Who Will Save Your Soul by Jewel. Another artist that broke out when I became management at an alternative rock station, Jewel would play as an opening act for any alternative rock station for very little money. Most of the shows that we had at Radio 104 in Hartford, Jewel opened. I left and entered management at WBCN in Boston that had just changed formats from classic rock to alternative. Jewel opened a lot in Boston as well, and she wound up as a huge force in the music industry.

Who Will Save Your Soul was written by Jewel when she was sixteen. It wasn’t until 1995 when Jewel recorded her debut album, Pieces of You, which Jewel recorded at Neil Young’s ranch studio with The Stray Gators, one of Neil’s backup bands. Along with this song, Foolish Games and You Were Meant for Me were also on this CD. Not bad for a nineteen year-old and her first album. However, like so many artists she peaked early. Her last album did not do well. She is currently working on an album to be released in June, and is her debut in the world of country music.

That will do it for the Thursday
edition of the WTIT Blog.
We hope you enjoyed our 5 Random
"Blasts from the Past" on this week's
A DJ's Take.
Next time we will attempt to actually
do something incredibly funny. Or perhaps
we will settle for anything
even"mildly amusing".
We tend to set our standards
not very high. And a Happy Valentine's Day.
If you celebrate that sort of shit.
We are happy that you read
our nonsense on WTIT: The Blog.
Join us next time.
We will do Dating Profiles of the Week.
Same time. Same blog.

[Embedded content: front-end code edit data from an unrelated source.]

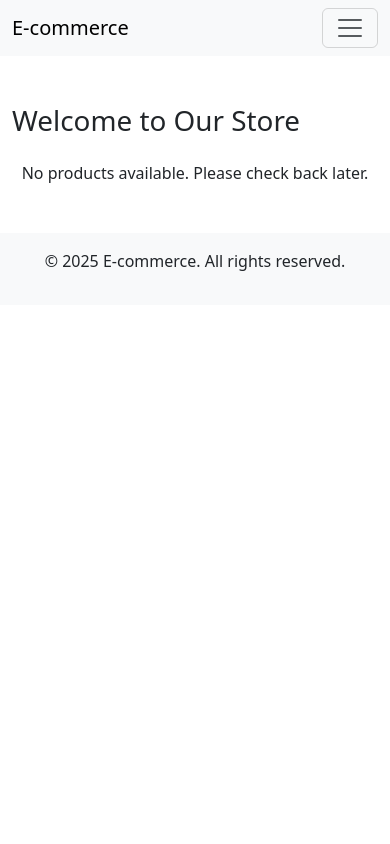
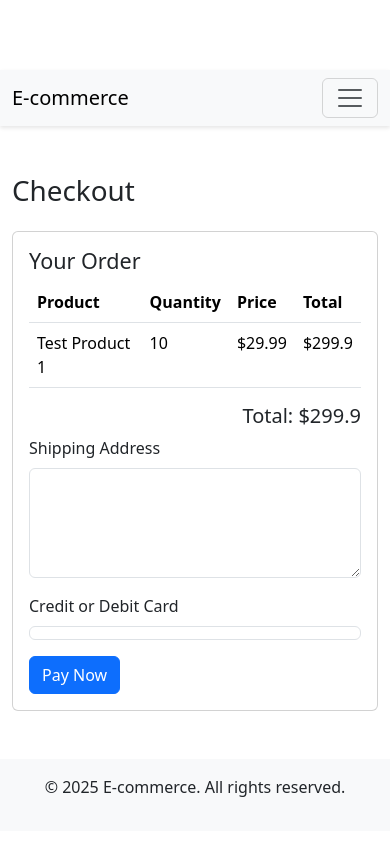
Before and after one commit to Sarik-k-k/testingecomerce, a Flask app: page /checkout in a window 390 px wide. Run offline with Flask 3, Linux system fonts and the light colour scheme; a user stored in the database is signed in; tables that the repository leaves empty hold one stand-in row (values such as "Sample post"); some libraries are stand-ins or nearby versions.

Commit message:
Add files via upload

```diff
--- a/app/routes.py
+++ b/app/routes.py
@@ -72,17 +72,22 @@ def checkout():
     total = sum(item.product.price * item.quantity for item in cart_items)
     if request.method == 'POST':
         stripe.api_key = current_app.config.get('STRIPE_SECRET_KEY')
+        stripe_token = request.form.get('stripeToken')
+        shipping_address = request.form.get('shipping_address')
+
         try:
-            payment_intent = stripe.PaymentIntent.create(
+            charge = stripe.Charge.create(
                 amount=int(total * 100),  # Stripe expects amount in cents
                 currency='usd',
+                source=stripe_token,
+                description=f'Order for user {current_user.id}',
                 metadata={'user_id': current_user.id}
             )
             order = Order(
                 user_id=current_user.id,
                 total_amount=total,
-                status='pending',
-                shipping_address=request.form.get('shipping_address')
+                status='completed',
+                shipping_address=shipping_address
             )
             db.session.add(order)
             db.session.flush()
@@ -103,7 +108,7 @@ def checkout():
         except stripe.error.StripeError as e:
             flash(f'Payment failed: {str(e)}', 'danger')
 
-    return render_template('checkout.html', total=total, stripe_publishable_key=current_app.config.get('STRIPE_PUBLISHABLE_KEY'))
+    return render_template('checkout.html', cart_items=cart_items, total=total, stripe_publishable_key=current_app.config.get('STRIPE_PUBLISHABLE_KEY'))
 
 @main.route('/orders')
 @login_required
--- a/app/static/css/style.css
+++ b/app/static/css/style.css
@@ -0,0 +1,20 @@
+/* Custom styles for the e-commerce website */
+body {
+    padding-top: 70px;
+}
+
+.navbar {
+    box-shadow: 0 2px 4px rgba(0, 0, 0, 0.1);
+}
+
+.card {
+    transition: transform 0.2s;
+}
+
+.card:hover {
+    transform: translateY(-5px);
+}
+
+.alert {
+    margin-top: 20px;
+}
--- a/app/templates/checkout.html
+++ b/app/templates/checkout.html
@@ -1,40 +1,89 @@
 {% extends "base.html" %}
-{% block title %}Home - E-commerce{% endblock %}
+{% block title %}Checkout - E-commerce{% endblock %}
 {% block content %}
-<h1 class="mb-4">Welcome to Our Store</h1>
+<h1 class="mb-4">Checkout</h1>
 
-{% if products %}
-    <div class="row row-cols-1 row-cols-md-3 g-4">
-        {% for product in products %}
-            <div class="col">
-                <div class="card h-100">
-                    {% if product.image_url %}
-                        <img src="{{ product.image_url }}" class="card-img-top" alt="{{ product.name }}" style="height: 200px; object-fit: cover;">
-                    {% else %}
-                        <div class="card-img-top bg-secondary text-white d-flex align-items-center justify-content-center" style="height: 200px;">
-                            No Image
-                        </div>
-                    {% endif %}
-                    <div class="card-body">
-                        <h5 class="card-title">{{ product.name }}</h5>
-                        <p class="card-text">${{ product.price | round(2) }}</p>
-                        {% if product.stock > 0 %}
-                            <form action="{{ url_for('main.add_to_cart', product_id=product.id) }}" method="POST" class="d-inline">
-                                <input type="number" name="quantity" value="1" min="1" max="{{ product.stock }}" class="form-control d-inline-block w-auto" style="width: 80px;">
-                                <button type="submit" class="btn btn-primary btn-sm">Add to Cart</button>
-                            </form>
-                        {% else %}
-                            <span class="text-danger">Out of Stock</span>
-                        {% endif %}
+<div class="row justify-content-center">
+    <div class="col-md-8">
+        <div class="card">
+            <div class="card-body">
+                <h4>Your Order</h4>
+                <table class="table">
+                    <thead>
+                        <tr>
+                            <th>Product</th>
+                            <th>Quantity</th>
+                            <th>Price</th>
+                            <th>Total</th>
+                        </tr>
+                    </thead>
+                    <tbody>
+                        {% for item in cart_items %}
+                            <tr>
+                                <td>{{ item.product.name }}</td>
+                                <td>{{ item.quantity }}</td>
+                                <td>${{ item.product.price | round(2) }}</td>
+                                <td>${{ (item.quantity * item.product.price) | round(2) }}</td>
+                            </tr>
+                        {% endfor %}
+                    </tbody>
+                </table>
+                <h5 class="text-end">Total: ${{ total | round(2) }}</h5>
+
+                <form method="POST" id="payment-form">
+                    <div class="mb-3">
+                        <label for="shipping_address" class="form-label">Shipping Address</label>
+                        <textarea class="form-control" id="shipping_address" name="shipping_address" rows="4" required></textarea>
                     </div>
-                    <div class="card-footer">
-                        <a href="{{ url_for('main.product', product_id=product.id) }}" class="btn btn-outline-secondary btn-sm">View Details</a>
+                    <div class="mb-3">
+                        <label for="card-element" class="form-label">Credit or Debit Card</label>
+                        <div id="card-element" class="form-control"></div>
+                        <div id="card-errors" class="text-danger"></div>
                     </div>
-                </div>
+                    <button type="submit" class="btn btn-primary">Pay Now</button>
+                </form>
             </div>
-        {% endfor %}
+        </div>
     </div>
-{% else %}
-    <p class="text-center">No products available. Please check back later.</p>
-{% endif %}
+</div>
+
+<script src="https://js.stripe.com/v3/"></script>
+<script src="{{ url_for('static', filename='js/stripe.js') }}"></script>
+<script>
+    var stripe = Stripe('{{ stripe_publishable_key }}');
+    var elements = stripe.elements();
+    var card = elements.create('card');
+    card.mount('#card-element');
+
+    card.on('change', function(event) {
+        var displayError = document.getElementById('card-errors');
+        if (event.error) {
+            displayError.textContent = event.error.message;
+        } else {
+            displayError.textContent = '';
+        }
+    });
+
+    var form = document.getElementById('payment-form');
+    form.addEventListener('submit', function(event) {
+        event.preventDefault();
+        stripe.createToken(card).then(function(result) {
+            if (result.error) {
+                document.getElementById('card-errors').textContent = result.error.message;
+            } else {
+                stripeTokenHandler(result.token);
+            }
+        });
+    });
+
+    function stripeTokenHandler(token) {
+        var form = document.getElementById('payment-form');
+        var hiddenInput = document.createElement('input');
+        hiddenInput.setAttribute('type', 'hidden');
+        hiddenInput.setAttribute('name', 'stripeToken');
+        hiddenInput.setAttribute('value', token.id);
+        form.appendChild(hiddenInput);
+        form.submit();
+    }
+</script>
 {% endblock %}
--- /dev/null
+++ b/wsgi.py
@@ -0,0 +1,6 @@
+from app import create_app
+
+app = create_app()
+
+if __name__ == "__main__":
+    app.run()
```
Also changed, not shown: app/templates/cart.html (+10 -11 lines).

8 comments:

Dawn said...

I wondered what happened to Jewel... she has a voice in a million. I wonder how she'll do on the country scene..

Bud Weiser, WTIT said...

Jewel is incredibly talented. I think she could sing the phonebook. After I make it funny, I mean...

Mimi Lenox said...

How could you expect not to get teased with a name like Bouncing Billy? And the folklore continues....

Linda said...

I would have to say that "Foolish Games" was my favorite Jewel song and I always thought she had an incredible voice. Kind of sad to almost be as "has been" at the age of 19, though.

Great feature, I really enjoy reading it!

Bud Weiser, WTIT said...

Mimi-

You are correct. No wonder he was teased. But in those days every DJ had a "surname". Galloping Gary, Jumping Johnnie, Buffalo Bud and then there's Bouncing.

Bud Weiser, WTIT said...

Linda-

Foolish Games is a great somg. My money is on her. She will be around.

Diesel said...

Nice collection of songs. Sorry it took me so long to get over here. Been busy on various "projects." I have a thing for Jewel. She's so sincere it's hard not to like her. And that DL song RAWKS!

Bud Weiser, WTIT said...

Hi Diesel-

The internet and a couple of blogs can keep us all busy. Thanks!